The highs and lows in Apple’s iOS 9


Tech Talk

apple ios features

Apple releases the latest version of its iOS mobile operating system on Wednesday.

Here are nine new Apple iOS 9 features

Leave the charger at home(but don’t go far)

It’s a big, bold claim: Apple says iOS 9 will give devices (even older ones) up to one hour more battery life. Apple has made system apps more energy efficient and implemented smaller tweaks, like not lighting up the screen for notifications when a phone is face down.

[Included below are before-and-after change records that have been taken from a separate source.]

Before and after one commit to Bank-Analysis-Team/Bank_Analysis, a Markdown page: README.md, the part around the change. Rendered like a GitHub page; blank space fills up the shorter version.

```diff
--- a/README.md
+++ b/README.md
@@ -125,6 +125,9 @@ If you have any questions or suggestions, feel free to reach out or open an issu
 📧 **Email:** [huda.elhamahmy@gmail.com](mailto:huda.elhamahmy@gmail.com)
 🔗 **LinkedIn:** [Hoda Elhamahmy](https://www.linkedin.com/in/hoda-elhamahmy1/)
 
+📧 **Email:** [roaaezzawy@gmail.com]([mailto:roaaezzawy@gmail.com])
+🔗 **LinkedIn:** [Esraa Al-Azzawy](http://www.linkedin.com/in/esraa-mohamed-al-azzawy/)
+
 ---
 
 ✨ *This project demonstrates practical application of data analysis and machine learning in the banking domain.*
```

Additionally, a new Low Power option makes it possible to get another three hours of life. When your battery drops down to 20% and 10%, you’re given the option to switch to Low Power mode. It pauses background processes, lowers the screen brightness, doesn’t check for mail as often and goes to sleep faster. I quickly forget about the mode once I’m in it, except when nobody emails me and I wonder why.

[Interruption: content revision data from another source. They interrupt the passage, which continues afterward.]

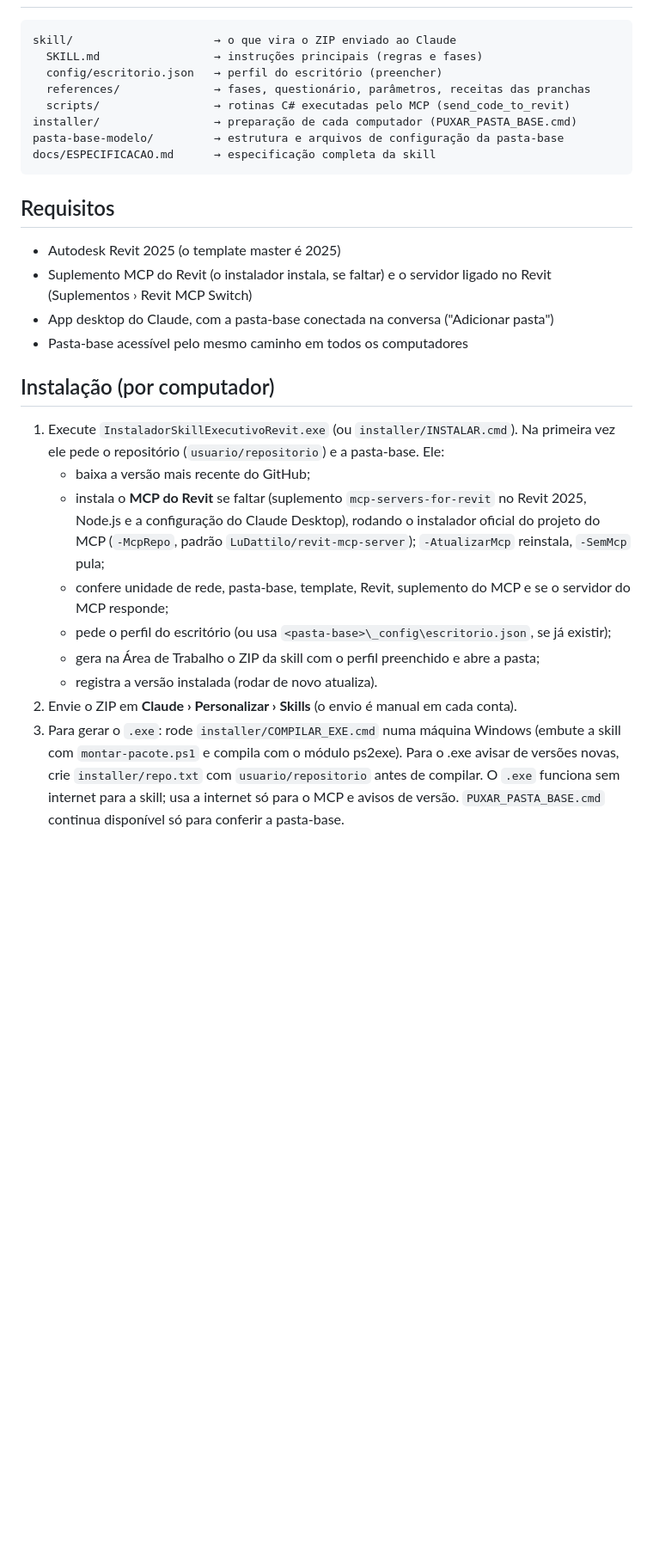
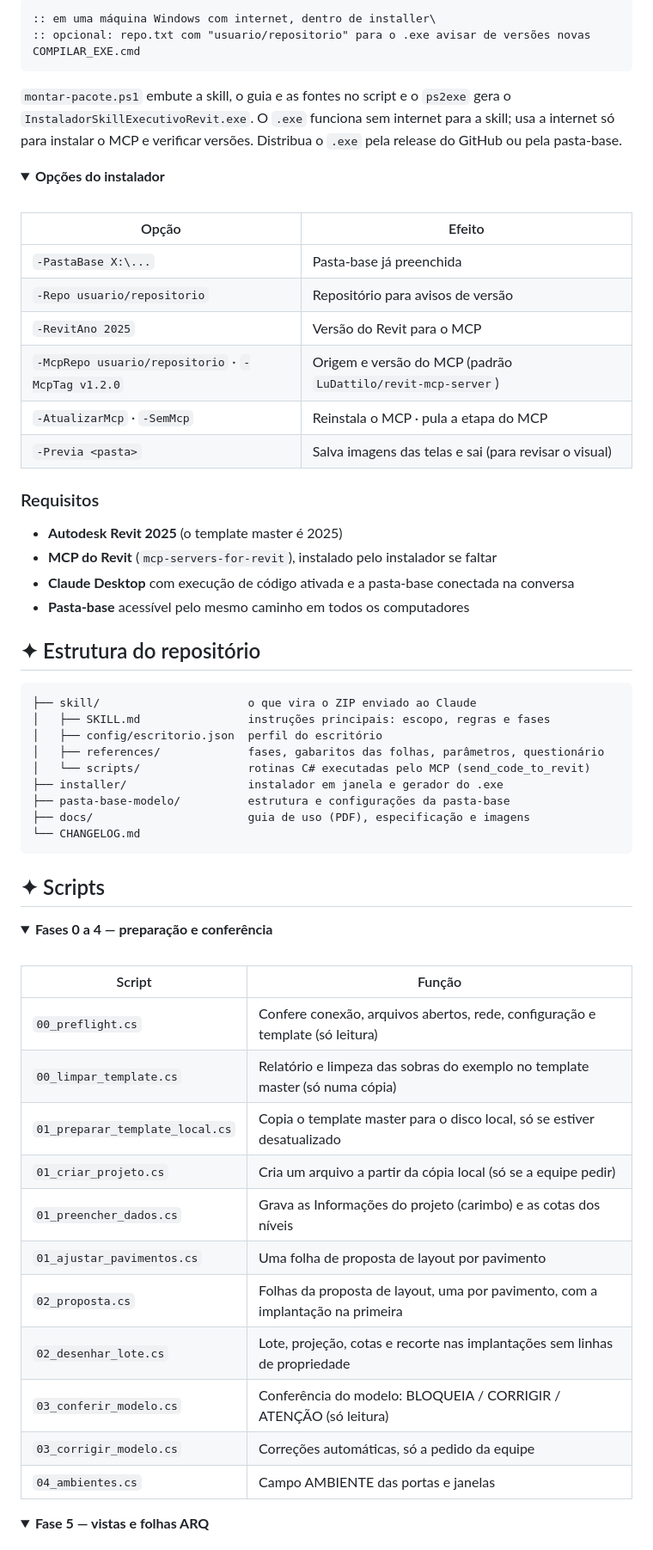
Before and after one commit to vizzedev/MCP_projeto_executivo_Revit, a Markdown page: README.md, the part around one of its changes. Shown at 86% size. GitHub-like rendering; folded sections open; blank space fills up the shorter version.

````diff
--- a/README.md
+++ b/README.md
@@ -17,36 +131,70 @@ Genérica: serve a qualquer escritório. Dados do escritório ficam no perfil (`
+```bat
+:: em uma máquina Windows com internet, dentro de installer\
+:: opcional: repo.txt com "usuario/repositorio" para o .exe avisar de versões novas
+COMPILAR_EXE.cmd
+```
+
+`montar-pacote.ps1` embute a skill, o guia e as fontes no script e o `ps2exe` gera o `InstaladorSkillExecutivoRevit.exe`.
+O `.exe` funciona sem internet para a skill; usa a internet só para instalar o MCP e verificar versões.
+Distribua o `.exe` pela release do GitHub ou pela pasta-base.
+
+<details>
+<summary><b>Opções do instalador</b></summary>
+<br>
+
+| Opção | Efeito |
+|---|---|
+| `-PastaBase X:\...` | Pasta-base já preenchida |
+| `-Repo usuario/repositorio` | Repositório para avisos de versão |
+| `-RevitAno 2025` | Versão do Revit para o MCP |
+| `-McpRepo usuario/repositorio` · `-McpTag v1.2.0` | Origem e versão do MCP (padrão `LuDattilo/revit-mcp-server`) |
+| `-AtualizarMcp` · `-SemMcp` | Reinstala o MCP · pula a etapa do MCP |
+| `-Previa <pasta>` | Salva imagens das telas e sai (para revisar o visual) |
+</details>
+
+### Requisitos
+
+- **Autodesk Revit 2025** (o template master é 2025)
+- **MCP do Revit** (`mcp-servers-for-revit`), instalado pelo instalador se faltar
+- **Claude Desktop** com execução de código ativada e a pasta-base conectada na conversa
+- **Pasta-base** acessível pelo mesmo caminho em todos os computadores
+
+## ✦ Estrutura do repositório
 
 ```
-skill/                     → o que vira o ZIP enviado ao Claude
-  SKILL.md                 → instruções principais (regras e fases)
-  config/escritorio.json   → perfil do escritório (preencher)
-  references/              → fases, questionário, parâmetros, receitas das pranchas
-  scripts/                 → rotinas C# executadas pelo MCP (send_code_to_revit)
-installer/                 → preparação de cada computador (PUXAR_PASTA_BASE.cmd)
-pasta-base-modelo/         → estrutura e arquivos de configuração da pasta-base
-docs/ESPECIFICACAO.md      → especificação completa da skill
+├── skill/                      o que vira o ZIP enviado ao Claude
+│   ├── SKILL.md                instruções principais: escopo, regras e fases
+│   ├── config/escritorio.json  perfil do escritório
+│   ├── references/             fases, gabaritos das folhas, parâmetros, questionário
+│   └── scripts/                rotinas C# executadas pelo MCP (send_code_to_revit)
+├── installer/                  instalador em janela e gerador do .exe
+├── pasta-base-modelo/          estrutura e configurações da pasta-base
+├── docs/                       guia de uso (PDF), especificação e imagens
+└── CHANGELOG.md
 ```
 
-## Requisitos
+## ✦ Scripts
 
-- Autodesk Revit 2025 (o template master é 2025)
-- Suplemento MCP do Revit (o instalador instala, se faltar) e o servidor ligado no Revit (Suplementos › Revit MCP Switch)
-- App desktop do Claude, com a pasta-base conectada na conversa ("Adicionar pasta")
-- Pasta-base acessível pelo mesmo caminho em todos os computadores
+<details>
+<summary><b>Fases 0 a 4 — preparação e conferência</b></summary>
+<br>
 
-## Instalação (por computador)
+| Script | Função |
+|---|---|
+| `00_preflight.cs` | Confere conexão, arquivos abertos, rede, configuração e template (só leitura) |
+| `00_limpar_template.cs` | Relatório e limpeza das sobras do exemplo no template master (só numa cópia) |
+| `01_preparar_template_local.cs` | Copia o template master para o disco local, só se estiver desatualizado |
+| `01_criar_projeto.cs` | Cria um arquivo a partir da cópia local (só se a equipe pedir) |
+| `01_preencher_dados.cs` | Grava as Informações do projeto (carimbo) e as cotas dos níveis |
+| `01_ajustar_pavimentos.cs` | Uma folha de proposta de layout por pavimento |
+| `02_proposta.cs` | Folhas da proposta de layout, uma por pavimento, com a implantação na primeira |
+| `02_desenhar_lote.cs` | Lote, projeção, cotas e recorte nas implantações sem linhas de propriedade |
+| `03_conferir_modelo.cs` | Conferência do modelo: BLOQUEIA / CORRIGIR / ATENÇÃO (só leitura) |
+| `03_corrigir_modelo.cs` | Correções automáticas, só a pedido da equipe |
+| `04_ambientes.cs` | Campo AMBIENTE das portas e janelas |
+</details>
 
-1. Execute `InstaladorSkillExecutivoRevit.exe` (ou `installer/INSTALAR.cmd`). Na primeira vez ele pede o repositório
-   (`usuario/repositorio`) e a pasta-base. Ele:
-   - baixa a versão mais recente do GitHub;
-   - instala o **MCP do Revit** se faltar (suplemento `mcp-servers-for-revit` no Revit 2025, Node.js e a configuração do
-     Claude Desktop), rodando o instalador oficial do projeto do MCP (`-McpRepo`, padrão `LuDattilo/revit-mcp-server`);
-     `-AtualizarMcp` reinstala, `-SemMcp` pula;
-   - confere unidade de rede, pasta-base, template, Revit, suplemento do MCP e se o servidor do MCP responde;
-   - pede o perfil do escritório (ou usa `<pasta-base>\_config\escritorio.json`, se já existir);
-   - gera na Área de Trabalho o ZIP da skill com o perfil preenchido e abre a pasta;
-   - registra a versão instalada (rodar de novo atualiza).
-2. Envie o ZIP em **Claude › Personalizar › Skills** (o envio é manual em cada conta).
-3. Para gerar o `.exe`: rode `installer/COMPILAR_EXE.cmd` numa máquina Windows (embute a skill com `montar-pacote.ps1`
-   e compila com o módulo ps2exe). Para o .exe avisar de versões novas, crie `installer/repo.txt` com `usuario/repositorio` antes de compilar. O `.exe` funciona sem internet para a skill; usa a internet só para o MCP e avisos de versão.
-   `PUXAR_PASTA_BASE.cmd` continua disponível só para conferir a pasta-base.
+<details>
+<summary><b>Fase 5 — vistas e folhas ARQ</b></summary>
+<br>
 
````
Also changed, not shown: other parts of README.md (+170 -49 lines), docs/banner.png (added).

Hit the back button

This is by far the new feature I use most. Apple has added a back button to the top left hand corner of apps. For instance, if you open a link in Safari from Facebook, then hop to your calendar from an event notification, now you can follow the breadcrumbs back to the first app you opened.

Get to work

Slide Over lets you preview another app on the side of your screen. If you’re reading a movie review in the new News app, now you can look up movie times in Safari simultaneously.

For full multitasking, Split View puts two apps side-by-side, which you can copy and paste between. It’s a step closer to capturing the work capabilities of a PC, but it’s not quite enough to win me over yet. As I write this, I have at least four different windows of notes, web pages and screenshots crammed into my 11-inch laptop screen.

Keep one eye on video

My favorite iPad addition is the screen-in-screen feature. If you’re in a FaceTime call or watching a video on an Apple video app, tap the home button and the video will shrink into a smaller floating window. No matter what other apps you use, the video will continue playing.

See if Apple gets you

The operating system is taking the time to get to know you — your habits, likes and locations — to predict what information you need before you ask. The “proactive” assistance features show up in a variety of apps, including Mail, where it suggests recipients. It’s most visible in Siri and the new cluttered Search screen.

Make Siri do new tricks

Siri now understands context. If you’re looking at Halloween costumes in Safari, you can say, “Siri, remind me to buy this tonight,” and it will remember the web page. It only works in Apple apps like Mail, Safari and Messages.

Give Notes another chance

Apple’s Notes has always been a utilitarian, bland built-in app. In iOS 9, it’s trying to catch up to third party options like Evernote and OneNote. There are more formatting options and drawing and photo tools. If you’re in another app, you can save links and images directly to a note. It’s like making a Pinterest board that just lives in the Notes app.

Test out Apple Maps (but don’t forget about the bus)

In iOS 9, it finally adds transit directions. Interestingly, I noticed that Google Maps and Apple Maps offer different routes and even departure times from my home to work — and that Apple ignores the bus closest to my house.

Proceed with caution, but less than usual

always recommend waiting until Apple releases its first update before installing a new iOS on your device. It gives the company time to iron out any early bugs.

Read more at CNN

apple ios features